Content starts

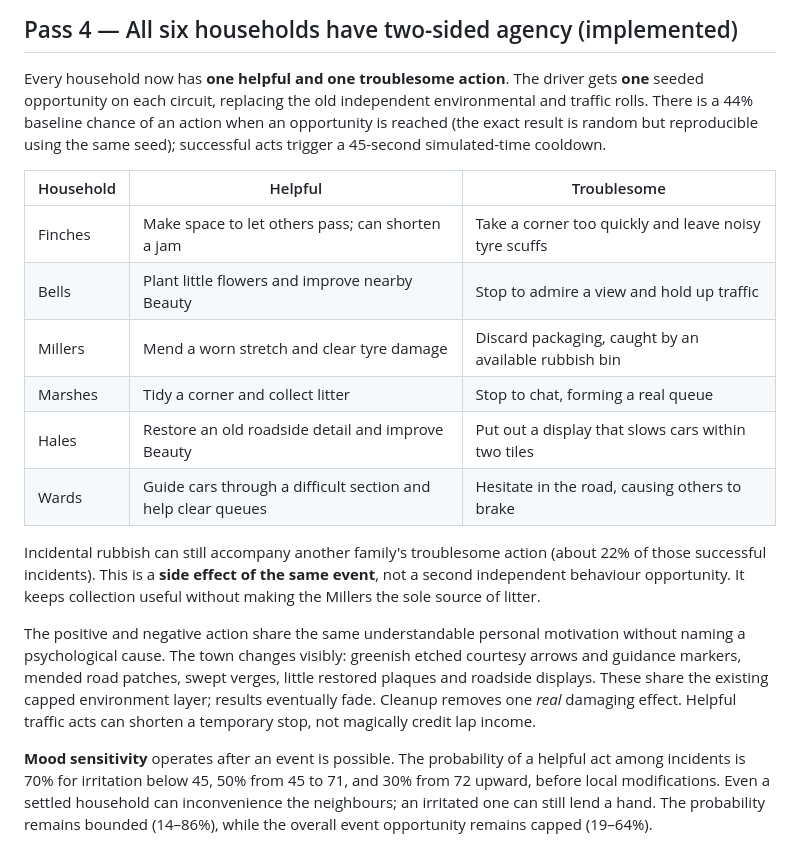
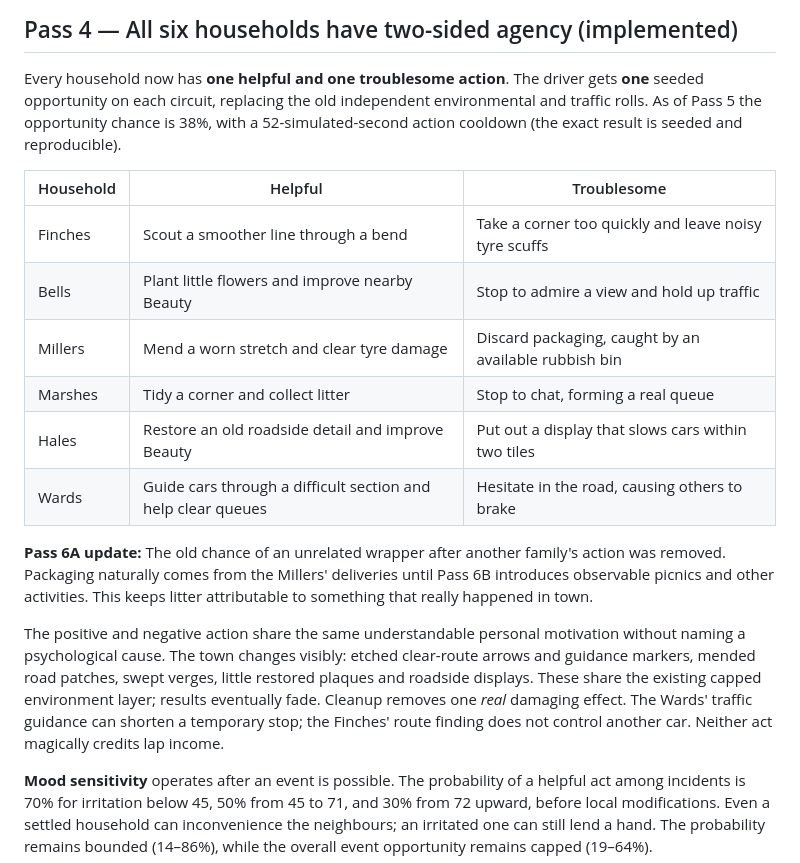
Before and after one commit to chriswalker-afk/Model-Loop, a Markdown page: docs/LIVING_ENVIRONMENT.md, the part around the change. GitHub-like rendering.

Commit message:
Update docs/LIVING_ENVIRONMENT.md to reflect Pass 6A and planned activity-based behaviour

```diff
--- a/docs/LIVING_ENVIRONMENT.md
+++ b/docs/LIVING_ENVIRONMENT.md
@@ -150,32 +150,32 @@ simulated-time pause and compact-screen feedback.
 
 Every household now has **one helpful and one troublesome action**. The
 driver gets **one** seeded opportunity on each circuit, replacing the old
-independent environmental and traffic rolls. There is a 44% baseline chance
-of an action when an opportunity is reached (the exact result is random but
-reproducible using the same seed); successful acts trigger a 45-second
-simulated-time cooldown.
+independent environmental and traffic rolls. As of Pass 5 the opportunity
+chance is 38%, with a 52-simulated-second action cooldown (the exact result
+is seeded and reproducible).
 
 | Household | Helpful | Troublesome |
 | --- | --- | --- |
-| Finches | Make space to let others pass; can shorten a jam | Take a corner too quickly and leave noisy tyre scuffs |
+| Finches | Scout a smoother line through a bend | Take a corner too quickly and leave noisy tyre scuffs |
 | Bells | Plant little flowers and improve nearby Beauty | Stop to admire a view and hold up traffic |
 | Millers | Mend a worn stretch and clear tyre damage | Discard packaging, caught by an available rubbish bin |
 | Marshes | Tidy a corner and collect litter | Stop to chat, forming a real queue |
 | Hales | Restore an old roadside detail and improve Beauty | Put out a display that slows cars within two tiles |
 | Wards | Guide cars through a difficult section and help clear queues | Hesitate in the road, causing others to brake |
 
-Incidental rubbish can still accompany another family's troublesome
-action (about 22% of those successful incidents). This is a **side effect
-of the same event**, not a second independent behaviour opportunity. It
-keeps collection useful without making the Millers the sole source of litter.
+**Pass 6A update:** The old chance of an unrelated wrapper after another
+family's action was removed. Packaging naturally comes from the Millers'
+deliveries until Pass 6B introduces observable picnics and other activities.
+This keeps litter attributable to something that really happened in town.
 
 The positive and negative action share the same understandable personal
 motivation without naming a psychological cause. The town changes visibly:
-greenish etched courtesy arrows and guidance markers, mended road patches,
+etched clear-route arrows and guidance markers, mended road patches,
 swept verges, little restored plaques and roadside displays. These share
 the existing capped environment layer; results eventually fade. Cleanup
-removes one *real* damaging effect. Helpful traffic acts can shorten a
-temporary stop, not magically credit lap income.
+removes one *real* damaging effect. The Wards' traffic guidance can shorten a
+temporary stop; the Finches' route finding does not control another car.
+Neither act magically credits lap income.
 
 **Mood sensitivity** operates after an event is possible. The probability
 of a helpful act among incidents is 70% for irritation below 45, 50% from
```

Content ends

• **Directions**
A faithful copy of the data is required: each word kept, each picture omitted.

• **Expected answer**
Before and after one commit to chriswalker-afk/Model-Loop, a Markdown page: docs/LIVING_ENVIRONMENT.md, the part around the change. GitHub-like rendering.

Commit message:
Update docs/LIVING_ENVIRONMENT.md to reflect Pass 6A and planned activity-based behaviour

```diff
--- a/docs/LIVING_ENVIRONMENT.md
+++ b/docs/LIVING_ENVIRONMENT.md
@@ -150,32 +150,32 @@ simulated-time pause and compact-screen feedback.
 
 Every household now has **one helpful and one troublesome action**. The
 driver gets **one** seeded opportunity on each circuit, replacing the old
-independent environmental and traffic rolls. There is a 44% baseline chance
-of an action when an opportunity is reached (the exact result is random but
-reproducible using the same seed); successful acts trigger a 45-second
-simulated-time cooldown.
+independent environmental and traffic rolls. As of Pass 5 the opportunity
+chance is 38%, with a 52-simulated-second action cooldown (the exact result
+is seeded and reproducible).
 
 | Household | Helpful | Troublesome |
 | --- | --- | --- |
-| Finches | Make space to let others pass; can shorten a jam | Take a corner too quickly and leave noisy tyre scuffs |
+| Finches | Scout a smoother line through a bend | Take a corner too quickly and leave noisy tyre scuffs |
 | Bells | Plant little flowers and improve nearby Beauty | Stop to admire a view and hold up traffic |
 | Millers | Mend a worn stretch and clear tyre damage | Discard packaging, caught by an available rubbish bin |
 | Marshes | Tidy a corner and collect litter | Stop to chat, forming a real queue |
 | Hales | Restore an old roadside detail and improve Beauty | Put out a display that slows cars within two tiles |
 | Wards | Guide cars through a difficult section and help clear queues | Hesitate in the road, causing others to brake |
 
-Incidental rubbish can still accompany another family's troublesome
-action (about 22% of those successful incidents). This is a **side effect
-of the same event**, not a second independent behaviour opportunity. It
-keeps collection useful without making the Millers the sole source of litter.
+**Pass 6A update:** The old chance of an unrelated wrapper after another
+family's action was removed. Packaging naturally comes from the Millers'
+deliveries until Pass 6B introduces observable picnics and other activities.
+This keeps litter attributable to something that really happened in town.
 
 The positive and negative action share the same understandable personal
 motivation without naming a psychological cause. The town changes visibly:
-greenish etched courtesy arrows and guidance markers, mended road patches,
+etched clear-route arrows and guidance markers, mended road patches,
 swept verges, little restored plaques and roadside displays. These share
 the existing capped environment layer; results eventually fade. Cleanup
-removes one *real* damaging effect. Helpful traffic acts can shorten a
-temporary stop, not magically credit lap income.
+removes one *real* damaging effect. The Wards' traffic guidance can shorten a
+temporary stop; the Finches' route finding does not control another car.
+Neither act magically credits lap income.
 
 **Mood sensitivity** operates after an event is possible. The probability
 of a helpful act among incidents is 70% for irritation below 45, 50% from
```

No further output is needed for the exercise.